I’ve been in this bad habit of sleeping in until 7-7:30, rolling straight into the morning kids’ routine, and then spending the rest of the day wondering why I feel like I’m chasing after lost time. I’m now re-learning a lesson that I know about myself already: getting up early is important to me (I love mornings), and now that I’m part-time at work and a full-time Dad with a spiky schedule, it’s become even more crucial.
My late morning start seems to have carried over from the winter, when it is pitch black until nearly 9am (so it felt permissible then), but this time of the year it looks like this by 6am:
I seem to go through cycles of being on top of things for a time, only to drift off course slowly until I suddenly wake up to the fact that something isn’t right. I realized that my typical day has started to look a lot like this:
- I wake up around 7-7:30 because I stayed up a little too late the night before
- I try to stuff an incredible number of things in between school drop off (at 9am) and pickup (3pm), including but not limited to: going on a run, cleaning the house, working 3 – 4 hours, eating lunch, running to the store, taking a shower.
- I use my evening time to catch up on the things I wasn’t able to do fully in the middle of the day, and then feel annoyed that I can’t use the evening time for unwinding and catching up with friends, so I stay up later than I should to “make it up”
- Then I start all over again
I’ve essentially been only using two-thirds of my day: late morning/afternoon and late afternoon/evening.

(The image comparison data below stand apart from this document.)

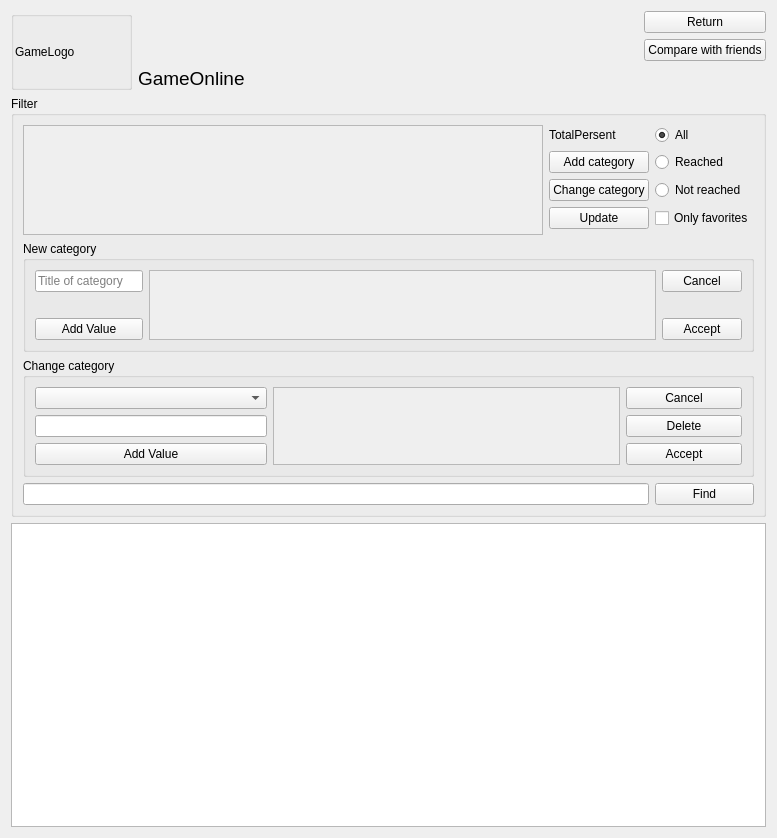
Qt form AraSteamManager/formachievements.ui (Arankir/AraSteamManager) before a commit.
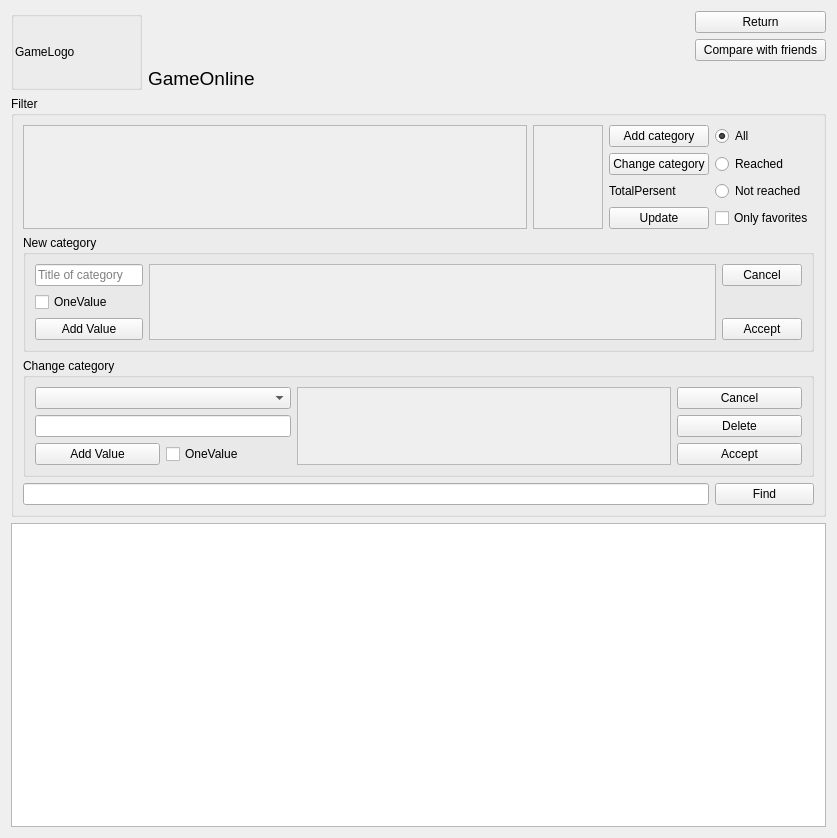
The same form after that commit.

```diff
--- a/AraSteamManager/formachievements.ui
+++ b/AraSteamManager/formachievements.ui
@@ -6,7 +6,7 @@
    <rect>
     <x>0</x>
     <y>0</y>
-    <width>777</width>
+    <width>837</width>
     <height>838</height>
    </rect>
   </property>
@@ -86,133 +86,7 @@
       <string>Filter</string>
      </property>
      <layout class="QGridLayout" name="gridLayout">
-      <item row="1" column="1">
-       <widget class="QLabel" name="FormAchievementsLabelTotalPersent">
-        <property name="text">
-         <string>TotalPersent</string>
-        </property>
-       </widget>
-      </item>
-      <item row="6" column="0" colspan="3">
-       <widget class="QGroupBox" name="FormAchievementsGroupBoxAddCategory">
-        <property name="title">
-         <string>New category</string>
-        </property>
-        <layout class="QGridLayout" name="gridLayout_2">
-         <item row="0" column="0" colspan="2">
-          <widget class="QLineEdit" name="FormAchievementsLineEditTitleNewCategory">
-           <property name="placeholderText">
-            <string>Title of category</string>
-           </property>
-          </widget>
-         </item>
-         <item row="0" column="2" rowspan="3">
-          <widget class="QScrollArea" name="FormAchievementsScrollAreaValues">
-           <property name="widgetResizable">
-            <bool>true</bool>
-           </property>
-           <widget class="QWidget" name="scrollAreaWidgetContents_2">
-            <property name="geometry">
-             <rect>
-              <x>0</x>
-              <y>0</y>
-              <width>509</width>
-              <height>68</height>
-             </rect>
-            </property>
-           </widget>
-          </widget>
-         </item>
-         <item row="0" column="3">
-          <widget class="QPushButton" name="FormAchievementsButtonCancelNewCategory">
-           <property name="text">
-            <string>Cancel</string>
-           </property>
-          </widget>
-         </item>
-         <item row="2" column="3">
-          <widget class="QPushButton" name="FormAchievementsButtonAcceptNewCategory">
-           <property name="text">
-            <string>Accept</string>
-           </property>
-          </widget>
-         </item>
-         <item row="2" column="0" colspan="2">
-          <widget class="QPushButton" name="FormAchievementsButtonAddValueNewCategory">
-           <property name="text">
-            <string>Add Value</string>
-           </property>
-          </widget>
-         </item>
-        </layout>
-       </widget>
-      </item>
-      <item row="2" column="1">
-       <widget class="QPushButton" name="FormAchievementsButtonAddCategory">
-        <property name="text">
-         <string>Add category</string>
-        </property>
-       </widget>
-      </item>
-      <item row="2" column="2">
-       <widget class="QRadioButton" name="FormAchievementsRadioButtonReached">
-        <property name="text">
-         <string>Reached</string>
-        </property>
-       </widget>
-      </item>
-      <item row="1" column="2">
-       <widget class="QRadioButton" name="FormAchievementsRadioButtonAll">
-        <property name="text">
-         <string>All</string>
-        </property>
-        <property name="checked">
-         <bool>true</bool>
-        </property>
-       </widget>
-      </item>
-      <item row="4" column="2">
-       <widget class="QCheckBox" name="FormAchievementsCheckBoxFavorites">
-        <property name="text">
-         <string>Only favorites</string>
-        </property>
-       </widget>
-      </item>
-      <item row="8" column="0" colspan="2">
-       <widget class="QLineEdit" name="FormAchievementsLineEditNameAchievements"/>
-      </item>
-      <item row="3" column="1">
-       <widget class="QPushButton" name="FormAchievementsButtonChangeCategory">
-        <property name="text">
-         <string>Change category</string>
-        </property>
-       </widget>
-      </item>
-      <item row="3" column="2">
-       <widget class="QRadioButton" name="FormAchievementsRadioButtonNotReached">
-        <property name="text">
-         <string>Not reached</string>
-        </property>
-       </widget>
-      </item>
-      <item row="1" column="0" rowspan="5">
-       <widget class="QScrollArea" name="FormAchievementsScrollAreaCategories">
-        <property name="widgetResizable">
-         <bool>true</bool>
-        </property>
-        <widget class="QWidget" name="scrollAreaWidgetContents">
-         <property name="geometry">
-          <rect>
-           <x>0</x>
-           <y>0</y>
-           <width>537</width>
-           <height>98</height>
-          </rect>
-         </property>
-        </widget>
-       </widget>
-      </item>
-      <item row="8" column="2">
+      <item row="7" column="4">
        <widget class="QPushButton" name="FormAchievementsButtonFindAchievement">
         <property name="enabled">
          <bool>true</bool>
@@ -222,14 +96,14 @@
         </property>
        </widget>
       </item>
-      <item row="4" column="1">
+      <item row="3" column="3">
        <widget class="QPushButton" name="FormAchievementsButtonUpdate">
         <property name="text">
          <string>Update</string>
         </property>
        </widget>
       </item>
-      <item row="7" column="0" colspan="3">
+      <item row="6" column="0" colspan="5">
        <widget class="QGroupBox" name="FormAchievementsGroupBoxChangeCategory">
         <property name="title">
          <string>Change category</string>
@@ -252,13 +126,6 @@
            </property>
           </widget>
          </item>
-         <item row="2" column="0" colspan="2">
-          <widget class="QPushButton" name="FormAchievementsButtonAddValueChangeCategory">
-           <property name="text">
-            <string>Add Value</string>
-           </property>
-          </widget>
-         </item>
          <item row="2" column="5">
           <widget class="QPushButton" name="FormAchievementsButtonAcceptChangeCategory">
            <property name="text">
@@ -283,16 +150,180 @@
              <rect>
               <x>0</x>
               <y>0</y>
-              <width>348</width>
+              <width>375</width>
               <height>75</height>
              </rect>
             </property>
            </widget>
           </widget>
          </item>
+         <item row="2" column="0">
+          <widget class="QPushButton" name="FormAchievementsButtonAddValueChangeCategory">
+           <property name="text">
+            <string>Add Value</string>
+           </property>
+          </widget>
+         </item>
+         <item row="2" column="1">
+          <widget class="QCheckBox" name="FormAchievementsCheckBoxChangeCategoryOneValue">
+           <property name="text">
+            <string>OneValue</string>
+           </property>
+          </widget>
+         </item>
         </layout>
        </widget>
       </item>
+      <item row="0" column="1" rowspan="4" colspan="2">
+       <widget class="QScrollArea" name="FormAchievementsScrollAreaCheckCategories">
+        <property name="widgetResizable">
+         <bool>true</bool>
+        </property>
+        <widget class="QWidget" name="scrollAreaWidgetContents_4">
+         <property name="geometry">
+          <rect>
+           <x>0</x>
+           <y>0</y>
+           <width>68</width>
+           <height>98</height>
+          </rect>
+         </property>
+        </widget>
+       </widget>
+      </item>
+      <item row="2" column="4">
+       <widget class="QRadioButton" name="FormAchievementsRadioButtonNotReached">
+        <property name="text">
+         <string>Not reached</string>
+        </property>
+       </widget>
+      </item>
+      <item row="5" column="0" colspan="5">
+       <widget class="QGroupBox" name="FormAchievementsGroupBoxAddCategory">
+        <property name="title">
+         <string>New category</string>
+        </property>
+        <layout class="QGridLayout" name="gridLayout_2">
+         <item row="0" column="0" colspan="2">
+          <widget class="QLineEdit" name="FormAchievementsLineEditTitleNewCategory">
+           <property name="placeholderText">
+            <string>Title of category</string>
+           </property>
+          </widget>
+         </item>
+         <item row="0" column="2" rowspan="3">
+          <widget class="QScrollArea" name="FormAchievementsScrollAreaValues">
+           <property name="widgetResizable">
+            <bool>true</bool>
+           </property>
+           <widget class="QWidget" name="scrollAreaWidgetContents_2">
+            <property name="geometry">
+             <rect>
+              <x>0</x>
+              <y>0</y>
+              <width>569</width>
+              <height>72</height>
+             </rect>
+            </property>
+           </widget>
+          </widget>
+         </item>
+         <item row="0" column="3">
+          <widget class="QPushButton" name="FormAchievementsButtonCancelNewCategory">
+           <property name="text">
+            <string>Cancel</string>
+           </property>
+          </widget>
+         </item>
+         <item row="2" column="3">
+          <widget class="QPushButton" name="FormAchievementsButtonAcceptNewCategory">
+           <property name="text">
+            <string>Accept</string>
+           </property>
+          </widget>
+         </item>
+         <item row="2" column="0" colspan="2">
+          <widget class="QPushButton" name="FormAchievementsButtonAddValueNewCategory">
+           <property name="text">
+            <string>Add Value</string>
+           </property>
+          </widget>
+         </item>
+         <item row="1" column="0" colspan="2">
+          <widget class="QCheckBox" name="FormAchievementsCheckBoxNewCategoryOneValue">
+           <property name="text">
+            <string>OneValue</string>
+           </property>
+          </widget>
+         </item>
+        </layout>
+       </widget>
+      </item>
+      <item row="7" column="0" colspan="4">
+       <widget class="QLineEdit" name="FormAchievementsLineEditNameAchievements"/>
+      </item>
+      <item row="0" column="4">
+       <widget class="QRadioButton" name="FormAchievementsRadioButtonAll">
+        <property name="text">
+         <string>All</string>
+        </property>
+        <property name="checked">
+         <bool>true</bool>
+        </property>
+       </widget>
+      </item>
+      <item row="1" column="4">
+       <widget class="QRadioButton" name="FormAchievementsRadioButtonReached">
+        <property name="text">
+         <string>Reached</string>
+        </property>
+       </widget>
+      </item>
+      <item row="0" column="0" rowspan="4">
+       <widget class="QScrollArea" name="FormAchievementsScrollAreaCategories">
+        <property name="widgetResizable">
+         <bool>true</bool>
+        </property>
+        <widget class="QWidget" name="scrollAreaWidgetContents">
+         <property name="geometry">
+          <rect>
+           <x>0</x>
+           <y>0</y>
+           <width>521</width>
+           <height>98</height>
+          </rect>
+         </property>
+        </widget>
+       </widget>
+      </item>
+      <item row="3" column="4">
+       <widget class="QCheckBox" name="FormAchievementsCheckBoxFavorites">
+        <property name="text">
+         <string>Only favorites</string>
+        </property>
+       </widget>
+      </item>
+      <item row="0" column="3">
+       <widget class="QPushButton" name="FormAchievementsButtonAddCategory">
+        <property name="text">
+         <string>Add category</string>
+        </property>
+       </widget>
+      </item>
+      <item row="1" column="3">
+       <widget class="QPushButton" name="FormAchievementsButtonChangeCategory">
+        <property name="text">
+         <string>Change category</string>
+        </property>
+       </widget>
+      </item>
+      <item row="2" column="3">
+       <widget class="QLabel" name="FormAchievementsLabelTotalPersent">
+        <property name="text">
+         <string>TotalPersent</string>
+        </property>
+       </widget>
+      </item>
      </layout>
     </widget>
    </item>
```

In a bit of a seasonal shift, I’ve started to add back my mornings.
Turns out that making the smallest adjustment like getting up just an hour (or thirty minutes) earlier to read and get my run in before the kids get up has changed the complexion of the entire day. Suddenly, I don’t feel nearly as rushed. By the time the morning gauntlet starts, I’ve already ticked off something that’s important to me.
I’ve also started to plan my whole day out more intentionally: the early morning is for reading and exercise, the late morning/afternoon reserved for work and creative time, the late afternoon/evening for family, friends and relaxation.
If you were to ask me what my perfect day looks like, that would be it.
In doing this, I’ve realized that the most important thing is that I have these three parts of my day, not that they necessarily happen in that order. I can do my training and reading in the evenings if needed and use my morning for work and creative time.
None of this is possible, though, if I’m not using the whole day.